(Detected change data)
- - -

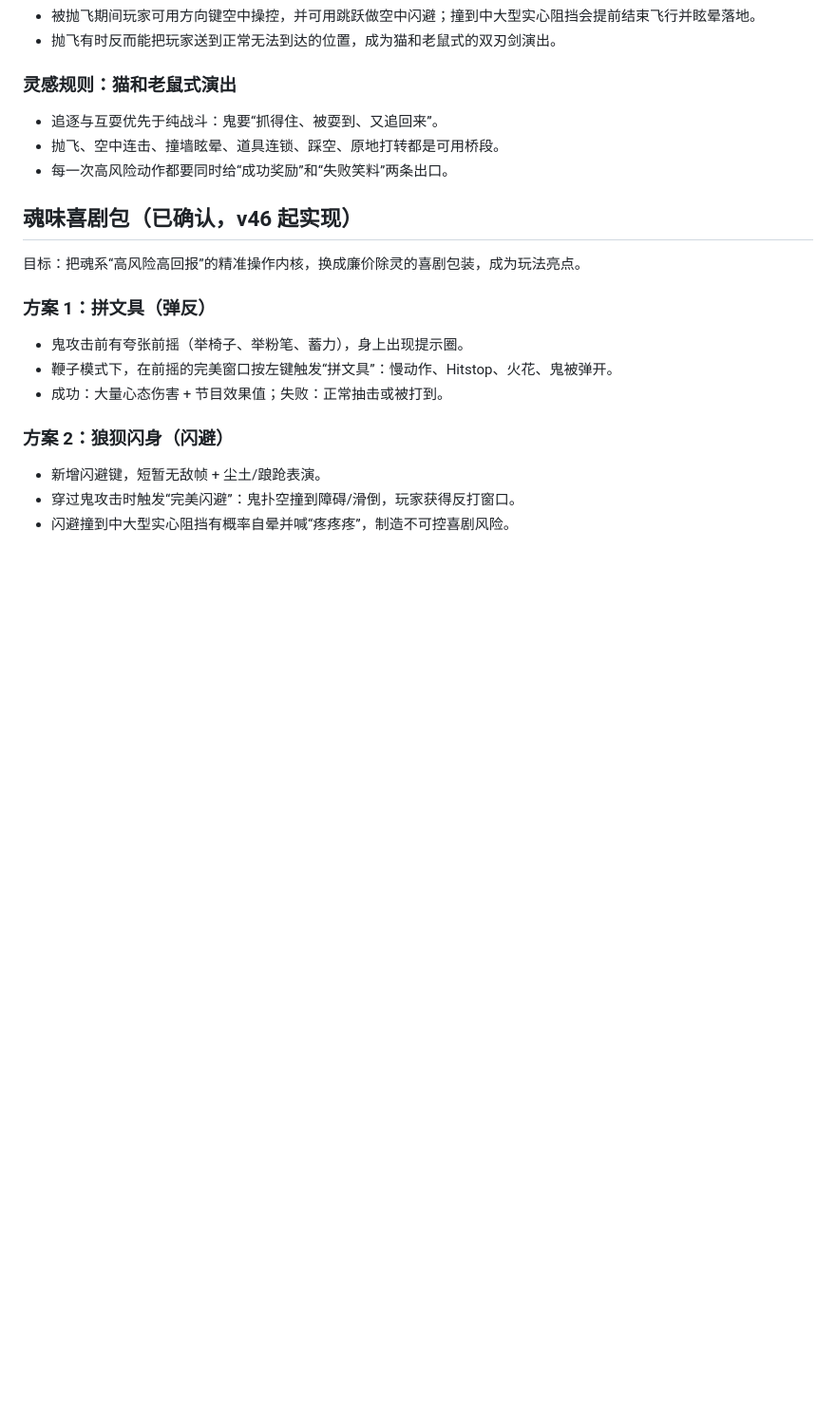
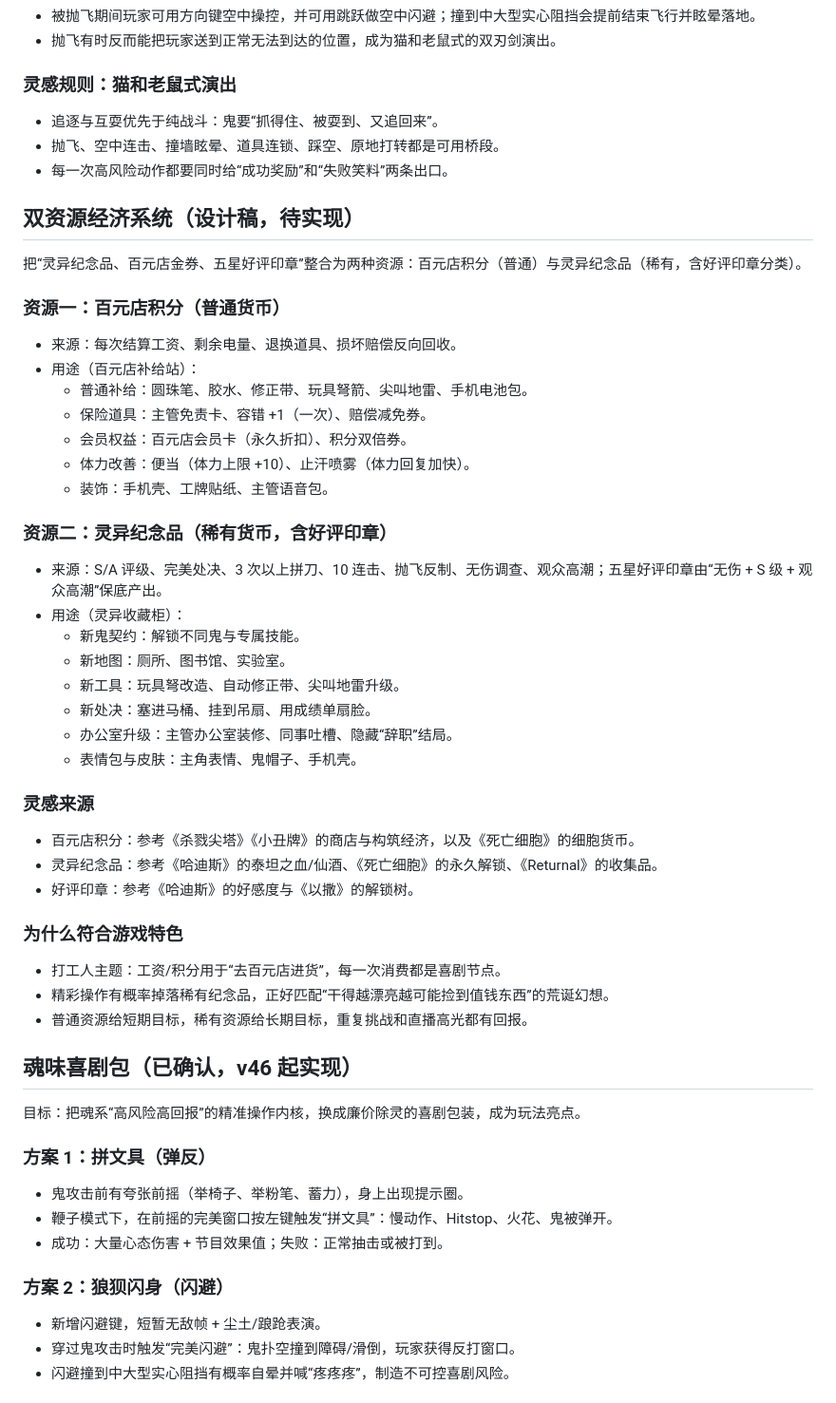
Before and after one commit to l754121012-afk/chuling, a Markdown page: DESIGN.md, the part around the change. Shown at 95% size. Drawn GitHub-style; blank space fills up the shorter version.

Commit message:
Add dual-resource economy design with inspirations

```diff
--- a/DESIGN.md
+++ b/DESIGN.md
@@ -526,6 +526,43 @@
 - 抛飞、空中连击、撞墙眩晕、道具连锁、踩空、原地打转都是可用桥段。
 - 每一次高风险动作都要同时给“成功奖励”和“失败笑料”两条出口。
 
+## 双资源经济系统（设计稿，待实现）
+
+把“灵异纪念品、百元店金券、五星好评印章”整合为两种资源：百元店积分（普通）与灵异纪念品（稀有，含好评印章分类）。
+
+### 资源一：百元店积分（普通货币）
+
+- 来源：每次结算工资、剩余电量、退换道具、损坏赔偿反向回收。
+- 用途（百元店补给站）：
+  - 普通补给：圆珠笔、胶水、修正带、玩具弩箭、尖叫地雷、手机电池包。
+  - 保险道具：主管免责卡、容错 +1（一次）、赔偿减免券。
+  - 会员权益：百元店会员卡（永久折扣）、积分双倍券。
+  - 体力改善：便当（体力上限 +10）、止汗喷雾（体力回复加快）。
+  - 装饰：手机壳、工牌贴纸、主管语音包。
+
+### 资源二：灵异纪念品（稀有货币，含好评印章）
+
+- 来源：S/A 评级、完美处决、3 次以上拼刀、10 连击、抛飞反制、无伤调查、观众高潮；五星好评印章由“无伤 + S 级 + 观众高潮”保底产出。
+- 用途（灵异收藏柜）：
+  - 新鬼契约：解锁不同鬼与专属技能。
+  - 新地图：厕所、图书馆、实验室。
+  - 新工具：玩具弩改造、自动修正带、尖叫地雷升级。
+  - 新处决：塞进马桶、挂到吊扇、用成绩单扇脸。
+  - 办公室升级：主管办公室装修、同事吐槽、隐藏“辞职”结局。
+  - 表情包与皮肤：主角表情、鬼帽子、手机壳。
+
+### 灵感来源
+
+- 百元店积分：参考《杀戮尖塔》《小丑牌》的商店与构筑经济，以及《死亡细胞》的细胞货币。
+- 灵异纪念品：参考《哈迪斯》的泰坦之血/仙酒、《死亡细胞》的永久解锁、《Returnal》的收集品。
+- 好评印章：参考《哈迪斯》的好感度与《以撒》的解锁树。
+
+### 为什么符合游戏特色
+
+- 打工人主题：工资/积分用于“去百元店进货”，每一次消费都是喜剧节点。
+- 精彩操作有概率掉落稀有纪念品，正好匹配“干得越漂亮越可能捡到值钱东西”的荒诞幻想。
+- 普通资源给短期目标，稀有资源给长期目标，重复挑战和直播高光都有回报。
+
 ## 魂味喜剧包（已确认，v46 起实现）
 
 目标：把魂系“高风险高回报”的精准操作内核，换成廉价除灵的喜剧包装，成为玩法亮点。
```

- - -

Keep only those lines of the records that hold "灵异纪念品", and return them.

+把“灵异纪念品、百元店金券、五星好评印章”整合为两种资源：百元店积分（普通）与灵异纪念品（稀有，含好评印章分类）。
+### 资源二：灵异纪念品（稀有货币，含好评印章）
+- 灵异纪念品：参考《哈迪斯》的泰坦之血/仙酒、《死亡细胞》的永久解锁、《Returnal》的收集品。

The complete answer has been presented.